Reader’s Commentary “I’m the person who wrote about the "uncomfortable co-worker" in your October 4 column.
“I try to be objective and welcome constructive criticism.
“However, I think that you’re off the mark this time.
“While it’s true that my co-worker didn’t choose to be obese, he chose to not own a car, which saves him thousands of dollars and it's great for the environment - good for him.
“I, on the other hand, pay thousands for the convenience of my car for my own use. The last time I gave him a lift, he swung the door wide open and scraped its corner on the curb!
“You’re suggesting that because he has a disability, I should automatically share my car with him.
“I don't mind if it’s one-off, but it’s becoming a regular habit. He never offers to buy me coffee for the favour; so disability or not, he’s taking advantage! Why doesn't he just pay another $5 to catch a taxi?
“It’s my choice whether I want to offer anyone that convenience without anything in exchange.
“If I were to tell him outright why I don't like doing it, then you can accuse me of being insensitive.
“Occasionally I have to sit beside him at work, but I don't say anything about it.
“I don't think air-fresheners work. It's just masking one odour with another, saturating the air with even more particles.”
Ellie – Thanks for your direct response. It helps me and my readers know more about you and what’s happened since you initially agreed and continued to drive this man two-to-three times weekly en route to your gym.
You obviously meant well and I should’ve said that in my initial response, since you’d mentioned his difficulty walking due to obesity, and that you get along fine with him at work.
The question you asked then was whether you’d come across as rude, selfish, or insensitive if you started to decline the lift.
I believed then that you’d be judged harshly by this man (and perhaps other co-workers such as his roommate who drives him to work).
But in this second letter, you’ve noted that he’s taken your ride for granted and also caused some damage to your car.
So I’m now in agreement that it’s time to end the arrangement, which has become so annoying.
Unfortunately, I still believe he’ll think unkindly of this decision, but that’s a risk you unwittingly took by letting it become a pattern.
You said previously that you’re not good at lying.

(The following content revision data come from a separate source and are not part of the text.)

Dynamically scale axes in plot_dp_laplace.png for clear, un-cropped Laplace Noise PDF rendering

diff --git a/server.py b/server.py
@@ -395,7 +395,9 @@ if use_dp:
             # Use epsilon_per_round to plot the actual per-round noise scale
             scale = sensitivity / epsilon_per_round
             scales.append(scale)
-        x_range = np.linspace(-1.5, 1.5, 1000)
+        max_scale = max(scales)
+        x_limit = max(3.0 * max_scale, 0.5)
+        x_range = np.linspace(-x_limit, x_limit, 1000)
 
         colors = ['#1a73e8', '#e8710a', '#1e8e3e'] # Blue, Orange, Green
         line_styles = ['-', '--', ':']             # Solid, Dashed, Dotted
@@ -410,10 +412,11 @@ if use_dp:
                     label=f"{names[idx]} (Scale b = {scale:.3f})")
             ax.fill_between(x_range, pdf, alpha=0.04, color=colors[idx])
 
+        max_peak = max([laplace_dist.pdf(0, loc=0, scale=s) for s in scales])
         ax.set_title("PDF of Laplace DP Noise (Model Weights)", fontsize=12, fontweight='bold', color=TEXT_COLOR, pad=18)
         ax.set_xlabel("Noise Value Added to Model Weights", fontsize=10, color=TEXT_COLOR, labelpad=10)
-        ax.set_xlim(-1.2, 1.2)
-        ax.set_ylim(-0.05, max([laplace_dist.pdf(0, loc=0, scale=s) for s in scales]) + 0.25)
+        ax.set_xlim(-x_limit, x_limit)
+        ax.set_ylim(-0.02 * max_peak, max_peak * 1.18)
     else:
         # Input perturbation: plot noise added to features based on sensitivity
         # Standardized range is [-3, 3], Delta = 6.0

Perhaps if you miss swimming a couple of times, or work through lunch and leave early to swim, you can honestly say you’re not always driving his way.
You obviously worried about how to stop driving him because you wanted to be kind, so that’s a gentle way.
FEEDBACK This to the above’s first letter of Oct. 4:
Reader – “Your response to "Uncomfortable Co-worker" was perhaps a bit harsh. The issue for this person is not the detour, but the man's unpleasant odour.
“I’m very sensitive to odours. To have someone with body odour in the close proximity of a car would literally make me gag and even vomit.
“It’s unlikely this person is the only one that notices the odour. Perhaps, like the writer, other co-workers may be unsure what to say.
“You could have a word with a supervisor, or office manager, who might have a chat with the person. Human Resources staff would also be able to provide assistance in speaking to the person.
I’ve been dating this guy for two months. He has children with a lady who’s not completely over him.
Their weekly family time together concerns me (he doesn’t see his children every day as he’d wish).
He takes them and their mom out.
Should I be bothered so much by this? Do I say, I'm just not comfortable with you and your children's mother going out together?!
It’s too early for you to ask for changes in how he sees his kids, and whether he includes their mom.
Any decent, responsible father would tell you that.
Also, the circumstances matter – e.g. if the children are very young and he wants her help on outings, or the couple haven’t been apart for long and the kids are adjusting better this way.
Your relationship’s apart from his role as a father, but may change over time if you don’t push him.
Tip of the day:
When a “favour” becomes an uncomfortable habit, speak up early and gently.